Since the government fails to argue these points, although it contends that there is authority to support what it concedes, we do not consider these contentions
Wiga argues that the rule of lenity, see, e. g., Rewis v. United States, 401 U.S. 808, 812, 91 S. Ct. 1056, 1059, 28 L. Ed. 2d 493; United States v. Bass, 404 U.S. 336, 347, 92 S. Ct. 515, 522, 30 L. Ed. 2d 488 (1971), precludes the district court from entering a sentence under § 922(g) because of its higher maximum term for imprisonment. In Batchelder, the Court rejected the application of the rule of lenity to convictions under § 922(h), concluding that there was no ambiguity between § 922(h) and § 1202(a), only different penalties for essentially the same conduct. United States v. Batchelder, 442 U.S. 114, 121, 99 S. Ct. 2198, 2202, 60 L. Ed. 2d 755 (1979). We follow the Court and find no ambiguity between § 922(g) and § 1202(a) that requires the application of the rule of lenity. See also United States v. Girst, 636 F.2d 316 (D.C. Cir. 1979), modified on rehearing, 645 F.2d 1014 (D.C. Cir. 1979)
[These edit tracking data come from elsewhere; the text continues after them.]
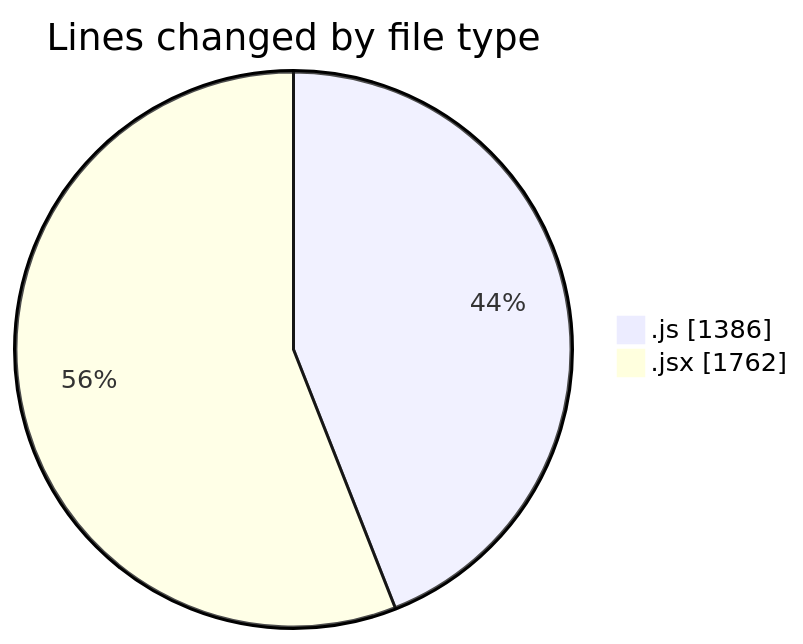
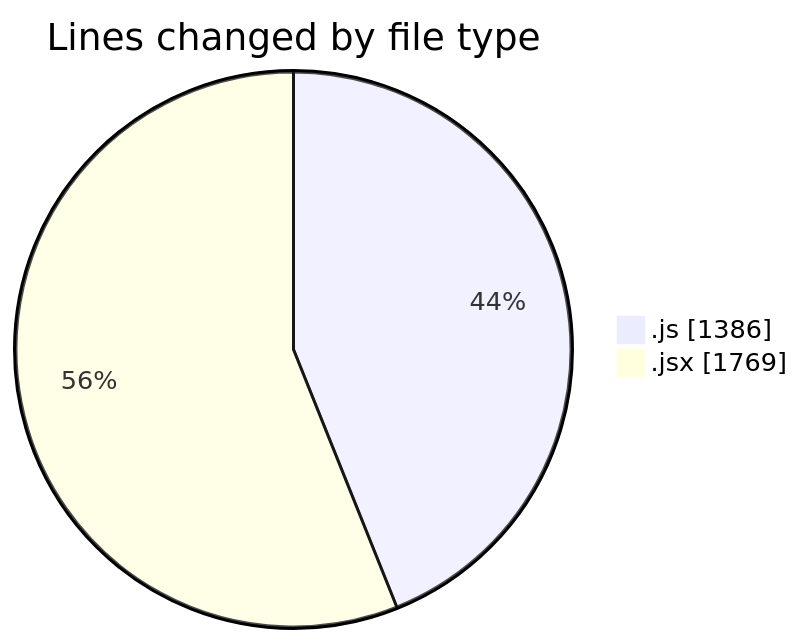
One commit to nxtqubesakshisongat/code-tracking changed the first of 2 diagrams in 2025-07-29/nxtqube_webapp/README.md. Above: the diagram before and after it, drawn with Mermaid. The commit also changed other lines of this file and 1 other file, not shown here.

````diff
--- a/2025-07-29/nxtqube_webapp/README.md
+++ b/2025-07-29/nxtqube_webapp/README.md
@@ -28,6 +28,6 @@
 ```mermaid
 pie showData
 title Lines changed by file type
 ".js" : 1386
-".jsx" : 1762
+".jsx" : 1769
 ```
````
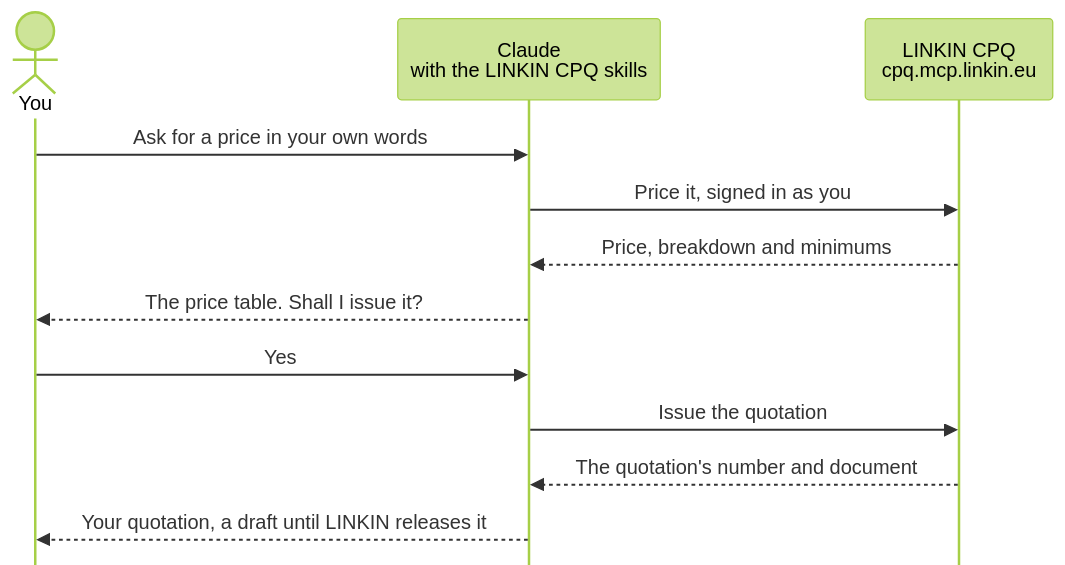
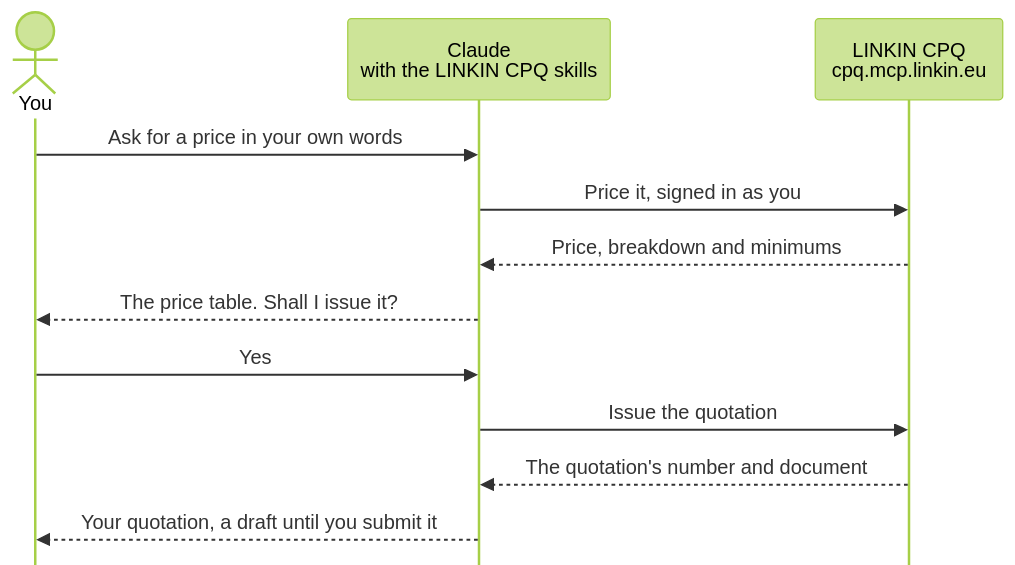
Before and after one commit to linkin-eu/linkin-cpq-claude-plugin: the diagram in README.md, drawn with Mermaid (forest theme). The commit also changed other lines of this file and 13 other files, not shown here.

````diff
--- a/README.md
+++ b/README.md
@@ -221,15 +222,15 @@
 ```mermaid
 %%{init: {"sequence": {"mirrorActors": false}}}%%
 sequenceDiagram
     actor You
     participant Claude as Claude<br/>with the LINKIN CPQ skills
     participant CPQ as LINKIN CPQ<br/>cpq.mcp.linkin.eu
     You->>Claude: Ask for a price in your own words
     Claude->>CPQ: Price it, signed in as you
     CPQ-->>Claude: Price, breakdown and minimums
     Claude-->>You: The price table. Shall I issue it?
     You->>Claude: Yes
     Claude->>CPQ: Issue the quotation
     CPQ-->>Claude: The quotation's number and document
-    Claude-->>You: Your quotation, a draft until LINKIN releases it
+    Claude-->>You: Your quotation, a draft until you submit it
 ```
````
We disagree with the government that the district court felt "compelled" (presumably as a matter of law) to dismiss the transportation counts. The district court's opinion only suggests that the district court felt, as a matter of discretion, that convictions and sentences under the transportation counts were inappropriate in this case